Elected Deputy Positions Challenged

Elected deputy mayors and governors have come under fire from federal prosecutors pressing to replace them with appointees, a move that could cost a number of deputies, including Moscow's deputy mayor, their jobs.

The Moscow City Court is reviewing a suit submitted by the Prosecutor General's Office calling for deputy mayors and governors to be prohibited from running for office.

At the core of the dispute, which last Friday pushed Moscow region Deputy Governor Mikhail Men to resign, is a discrepancy between federal and regional legislation.

Federal provisions on guaranteeing citizens' electoral rights say that only the president, governors and mayors can be elected.

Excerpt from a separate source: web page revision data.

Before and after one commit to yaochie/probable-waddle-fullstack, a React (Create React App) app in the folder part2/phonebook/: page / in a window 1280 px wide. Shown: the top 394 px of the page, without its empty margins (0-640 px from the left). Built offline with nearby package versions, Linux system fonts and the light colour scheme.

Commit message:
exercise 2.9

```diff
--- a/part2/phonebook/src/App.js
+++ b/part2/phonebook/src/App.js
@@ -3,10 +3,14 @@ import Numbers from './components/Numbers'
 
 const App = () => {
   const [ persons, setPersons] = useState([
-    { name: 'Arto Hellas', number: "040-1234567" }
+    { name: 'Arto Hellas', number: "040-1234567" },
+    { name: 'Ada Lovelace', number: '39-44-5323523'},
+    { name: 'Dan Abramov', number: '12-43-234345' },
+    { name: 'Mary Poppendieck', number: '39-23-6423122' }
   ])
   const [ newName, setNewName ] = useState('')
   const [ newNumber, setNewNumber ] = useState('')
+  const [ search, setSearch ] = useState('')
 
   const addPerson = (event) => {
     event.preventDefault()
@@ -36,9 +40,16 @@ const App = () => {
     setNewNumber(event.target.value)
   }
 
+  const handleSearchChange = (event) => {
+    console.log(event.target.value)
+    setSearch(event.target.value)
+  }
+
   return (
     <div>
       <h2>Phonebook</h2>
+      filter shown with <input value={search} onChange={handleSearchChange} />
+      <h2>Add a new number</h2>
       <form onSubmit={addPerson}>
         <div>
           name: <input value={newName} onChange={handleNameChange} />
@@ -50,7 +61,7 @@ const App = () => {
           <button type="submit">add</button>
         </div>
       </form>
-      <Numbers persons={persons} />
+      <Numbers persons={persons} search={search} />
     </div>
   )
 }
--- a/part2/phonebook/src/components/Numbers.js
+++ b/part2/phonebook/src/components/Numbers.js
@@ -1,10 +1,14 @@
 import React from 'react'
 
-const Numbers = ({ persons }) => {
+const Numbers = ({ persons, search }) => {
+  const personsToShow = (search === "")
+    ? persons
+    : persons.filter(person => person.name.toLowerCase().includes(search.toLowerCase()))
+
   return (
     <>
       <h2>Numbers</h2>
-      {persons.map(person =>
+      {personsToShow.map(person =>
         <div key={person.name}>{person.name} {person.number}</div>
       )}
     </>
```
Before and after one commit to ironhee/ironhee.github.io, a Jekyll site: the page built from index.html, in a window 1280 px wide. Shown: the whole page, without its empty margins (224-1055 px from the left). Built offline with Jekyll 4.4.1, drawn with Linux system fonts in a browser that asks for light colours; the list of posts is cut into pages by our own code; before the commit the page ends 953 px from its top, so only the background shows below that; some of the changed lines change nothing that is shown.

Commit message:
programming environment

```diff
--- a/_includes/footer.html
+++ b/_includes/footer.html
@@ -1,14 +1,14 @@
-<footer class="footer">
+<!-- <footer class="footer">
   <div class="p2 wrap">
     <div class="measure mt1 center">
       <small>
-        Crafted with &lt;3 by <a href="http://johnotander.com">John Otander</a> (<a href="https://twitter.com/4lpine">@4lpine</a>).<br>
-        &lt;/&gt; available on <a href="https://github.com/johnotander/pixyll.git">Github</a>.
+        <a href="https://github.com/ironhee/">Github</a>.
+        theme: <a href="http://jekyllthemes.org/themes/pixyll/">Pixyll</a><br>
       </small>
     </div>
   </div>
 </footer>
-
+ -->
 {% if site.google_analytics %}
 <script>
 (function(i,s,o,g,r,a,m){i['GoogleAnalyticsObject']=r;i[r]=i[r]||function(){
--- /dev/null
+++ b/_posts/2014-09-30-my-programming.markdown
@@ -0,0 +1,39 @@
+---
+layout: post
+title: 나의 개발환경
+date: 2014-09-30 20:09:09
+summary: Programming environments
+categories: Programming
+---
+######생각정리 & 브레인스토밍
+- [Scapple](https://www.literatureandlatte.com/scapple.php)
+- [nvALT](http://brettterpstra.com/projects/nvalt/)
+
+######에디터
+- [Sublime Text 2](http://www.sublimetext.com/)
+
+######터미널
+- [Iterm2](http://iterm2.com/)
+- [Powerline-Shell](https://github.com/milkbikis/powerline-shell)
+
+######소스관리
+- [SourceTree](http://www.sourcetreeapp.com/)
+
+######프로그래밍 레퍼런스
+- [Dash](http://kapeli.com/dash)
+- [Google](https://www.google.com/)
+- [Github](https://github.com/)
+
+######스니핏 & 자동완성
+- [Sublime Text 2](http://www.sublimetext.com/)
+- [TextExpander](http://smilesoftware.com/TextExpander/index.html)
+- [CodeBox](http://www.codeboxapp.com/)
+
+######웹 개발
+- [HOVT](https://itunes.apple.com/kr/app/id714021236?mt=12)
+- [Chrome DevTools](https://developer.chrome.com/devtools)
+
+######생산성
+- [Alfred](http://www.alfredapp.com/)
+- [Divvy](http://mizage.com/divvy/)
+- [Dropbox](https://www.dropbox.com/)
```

However, the Constitution says each region must decide how to form its executive bodies.

In many regions, including Moscow and the Moscow region, mayors and governors have traditionally run for office on the same ballot with their deputies.

Men's resignation is expected to be formally accepted Wednesday, according to the governor's spokesman, Andrei Barkovsky.

However, the Moscow city government, which also received a letter from federal prosecutors demanding the ouster of Deputy Mayor Valery Shantsev, reportedly has no plans to comply.

In an interview with Gazeta newspaper on Tuesday, Shantsev said his position would not be affected if the prosecutors press their suit because the city's charter stipulates that he can only be fired by the mayor.

Shantsev, who has been working as Luzhkov's deputy since 1996, said that Moscow has elected deputy mayors along with its mayors since 1991.

"The post of deputy mayor, the person who fills in for the city's leader while he is away, will remain in the city's charter," Shantsev told Gazeta, calling the existing procedure of electing a deputy mayor more democratic than the one put forward by the prosecutors.

Shantsev also said the Prosecutor General's Office has been attempting to limit the power of regional authorities, but its actions have lacked consistency.

"The suit surfaced in August, and in October, elections were held in Kalmykia in which a deputy mayor was elected. And nothing happened, the elections were not annulled," Shantsev said.

The court hearings are to resume Nov. 15, and representatives of the city's election commission are expected to attend.